Phishing has emerged as one of the most dangerous types of security threats for businesses, with phishing attacks growing in the second quarter of this year, especially against software-as-a-service and webmail services. That’s according to a recent report by the Anti-Phishing Working Group (APWG), a nonprofit industry association that fights phishing, crimeware and e-mail spoofing.
The APWG defines phishing as “a criminal mechanism employing both social engineering and technical subterfuge” to steal data on personal identities or financial credentials. The APWG tracks the number of unique phishing Web sites as a primary measure of phishing volumes across the globe. A single phishing site may be advertised as thousands of customized URLs, but they often lead back to the same attack destination.
The total number of phishing sites detected by the APWG in the second quarter was 182,465 – up slightly from the 180,768 sites in 1Q-2019, and up notably from the 138,328 in 4Q-2018. A total of 341 brands were targeted by phishing campaigns in April, compared to 308 in May and 289 in June.

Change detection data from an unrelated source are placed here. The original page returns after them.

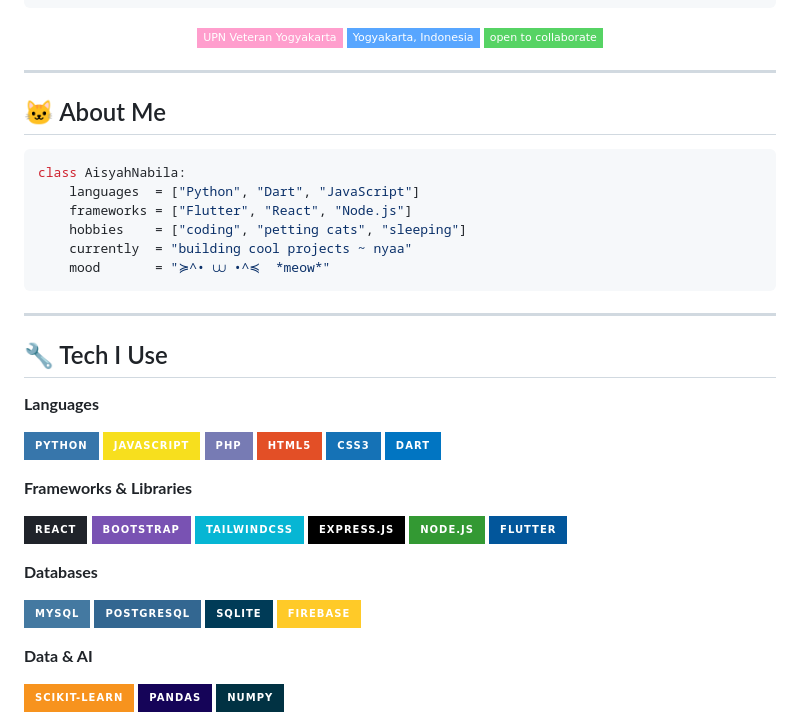
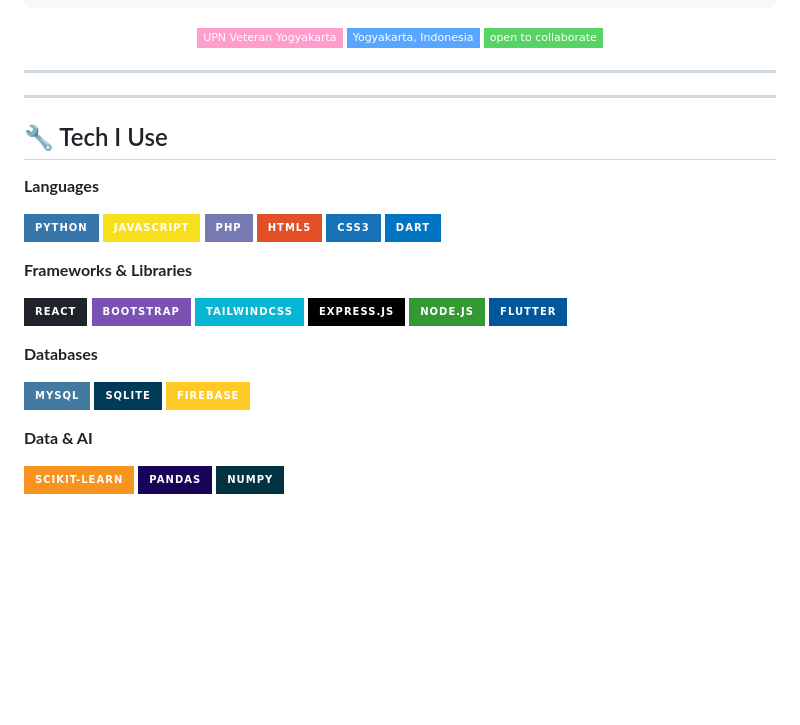
Before and after one commit to xxsyahna/xxsyahna, a Markdown page: README.md, the part around the change. GitHub-like rendering; badges without logos; blank space fills up the shorter version.

````diff
--- a/README.md
+++ b/README.md
@@ -19,16 +19,6 @@
 
 ---
 
-## 🐱 About Me
-
-```python
-class AisyahNabila:
-    languages  = ["Python", "Dart", "JavaScript"]
-    frameworks = ["Flutter", "React", "Node.js"]
-    hobbies    = ["coding", "petting cats", "sleeping"]
-    currently  = "building cool projects ~ nyaa"
-    mood       = "≽^• ⩊ •^≼  *meow*"
-```
 
 ---
 
@@ -55,7 +45,6 @@ class AisyahNabila:
 **Databases**
 
 ![MySQL](https://img.shields.io/badge/MySQL-4479A1?style=for-the-badge&logo=mysql&logoColor=white)
-![PostgreSQL](https://img.shields.io/badge/PostgreSQL-336791?style=for-the-badge&logo=postgresql&logoColor=white)
 ![SQLite](https://img.shields.io/badge/SQLite-003B57?style=for-the-badge&logo=sqlite&logoColor=white)
 ![Firebase](https://img.shields.io/badge/Firebase-FFCA28?style=for-the-badge&logo=firebase&logoColor=black)
 
````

Social engineering schemes often use spoofed e-mails that claim to be from legitimate businesses. The emails are designed to lead recipients to counterfeit Web sites that trick people into giving away financial data such as usernames and passwords. Other types of phishing attack vectors can include social media posts, fake banner ads, browser extensions or plug-ins.
Companies should update staff trainings and deploy real-time threat intelligence systems to guard against the growing identity theft technique known as “business e-mail compromises,” or BECs. In a BEC attack, the scammer targets employees who have access to company finances, usually by sending them emails from fake or compromised email accounts, which is known as a spear-phishing attack.
SaaS and webmail sites remained the biggest phishing targets in the second quarter. Phishers harvest credentials to those types of sites and then use them to perpetrate BEC attacks and to penetrate corporate SaaS accounts.
BEC scammers are not picky. They are known to target both large and small companies, causing aggregate losses in the billions of dollars. The bad guys usually impersonate a company employee or other trusted party to fool an unwitting co-worker into sending money such as a wire transfer to a bank account controlled by the criminal. Sometimes these attacks may also involve malware.
Before launching a spear-phishing attack, some sneaky attackers will spend weeks silently surfing around a compromised organization’s network to study the organization’s vendors, billing system, and even the CEO’s style of communication.